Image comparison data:
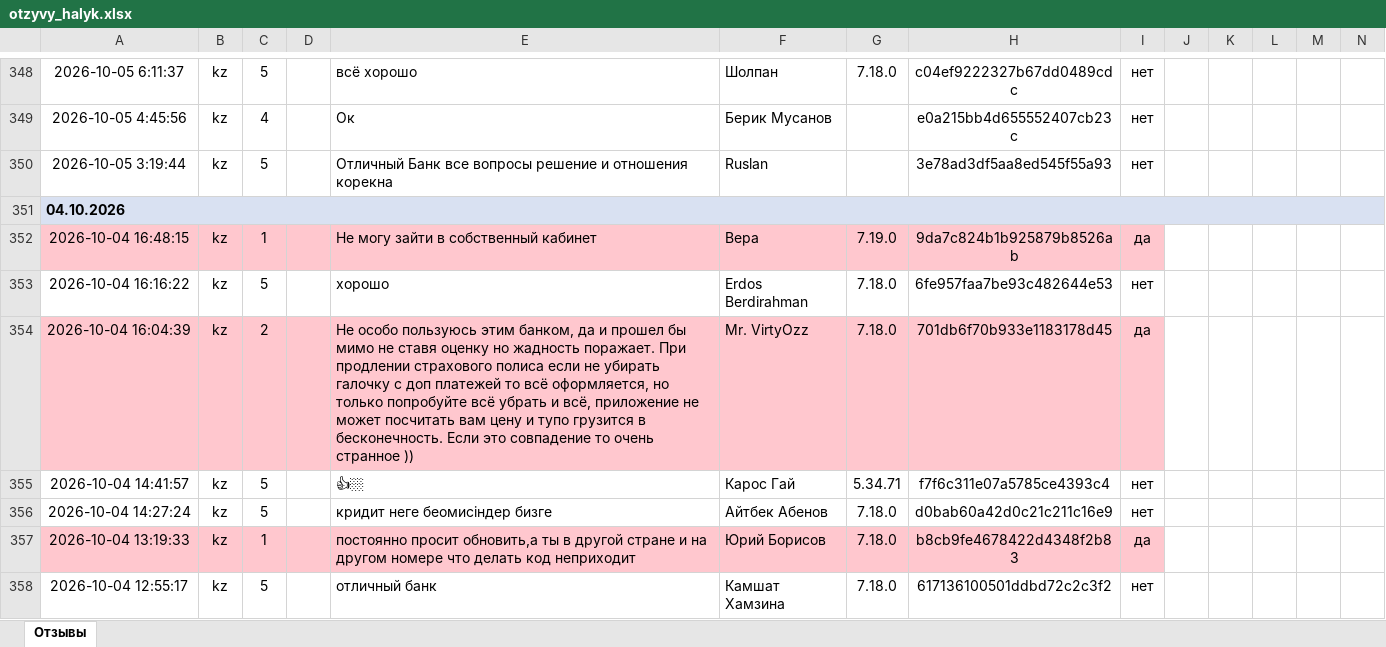
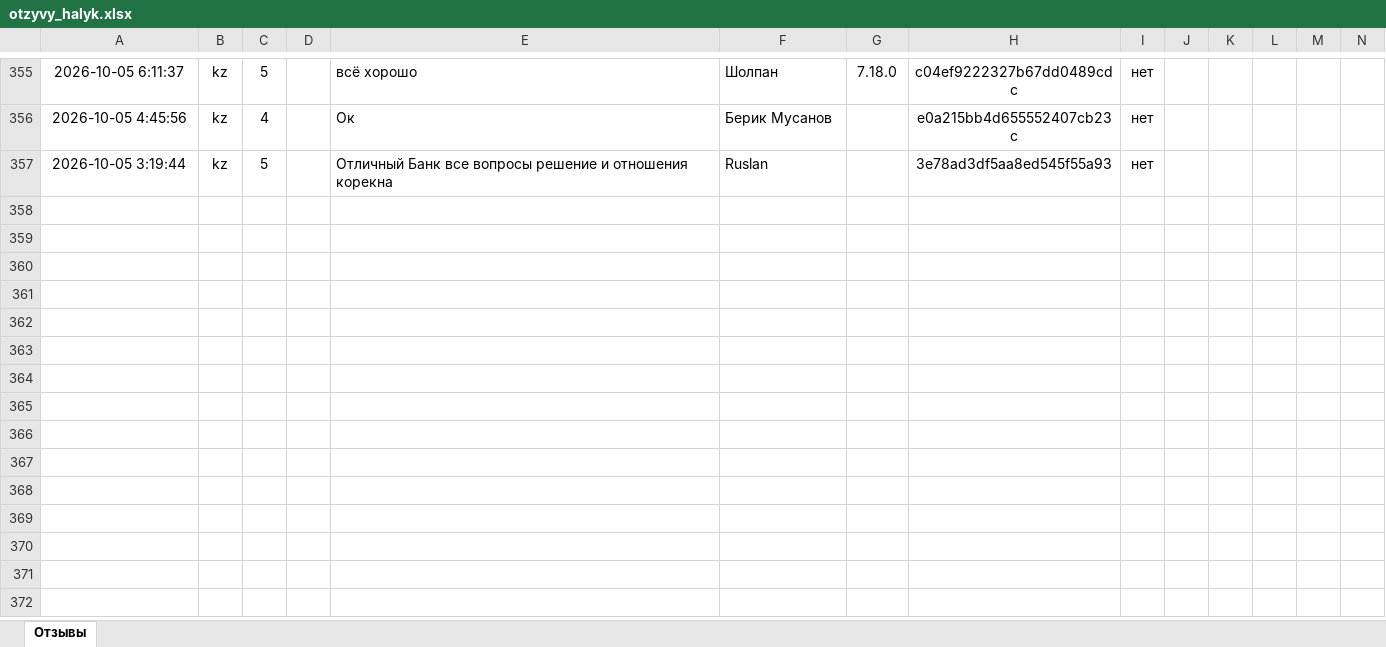
Before and after one commit to Laura-B84/my-project, an Excel workbook: otzyvy_halyk.xlsx, sheet Отзывы, drawn as a sheet; only a part is shown, gaps mark what is left out; values as stored, in another font and other column widths than the file's, no borders; removed rows and columns are numbered as before the commit, all else as after; rows hold the shown columns only; the diff covers the shown part only; the diff names each change by its address in the sheet, - before the commit and + after, or states it on an @@ line.

```diff
--- a/otzyvy_halyk.xlsx (sheet Отзывы)
+++ b/otzyvy_halyk.xlsx (sheet Отзывы)
-row 351: 04.10.2026
-row 352: 2026-10-04 16:48:15 | kz | 1 |  | Не могу зайти в собственный кабинет | Вера | 7.19.0 | 9da7c824b1b925879b8526ab | да
-row 353: 2026-10-04 16:16:22 | kz | 5 |  | хорошо | Erdos Berdirahman | 7.18.0 | 6fe957faa7be93c482644e53 | нет
-row 354: 2026-10-04 16:04:39 | kz | 2 |  | Не особо пользуюсь этим банком, да и прошел бы мимо не ставя оценку но жадность поражает. При продлении страхового полиса если не убирать галочку с доп платежей то всё оформляется, но только попробуйте всё убрать и всё, приложение не может посчитать вам цену и тупо грузится в бесконечность. Если это совпадение то очень странное )) | Mr. VirtyOzz | 7.18.0 | 701db6f70b933e1183178d45 | да
-row 355: 2026-10-04 14:41:57 | kz | 5 |  | 👍🏼 | Карос Гай | 5.34.71 | f7f6c311e07a5785ce4393c4 | нет
-row 356: 2026-10-04 14:27:24 | kz | 5 |  | кридит неге беомисіндер бизге | Айтбек Абенов | 7.18.0 | d0bab60a42d0c21c211c16e9 | нет
-row 357: 2026-10-04 13:19:33 | kz | 1 |  | постоянно просит обновить,а ты в другой стране и на другом номере что делать код неприходит | Юрий Борисов | 7.18.0 | b8cb9fe4678422d4348f2b83 | да
-row 358: 2026-10-04 12:55:17 | kz | 5 |  | отличный банк | Камшат Хамзина | 7.18.0 | 617136100501ddbd72c2c3f2 | нет
```
Also changed, not shown: 7 added rows, 7 removed rows, 1 moved row and 1 edited cell elsewhere in this sheet, 1 other file.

Task to carry out:
How many lines in the entries include "Отзывы"? Only the number is wanted.

Solution for this task:
3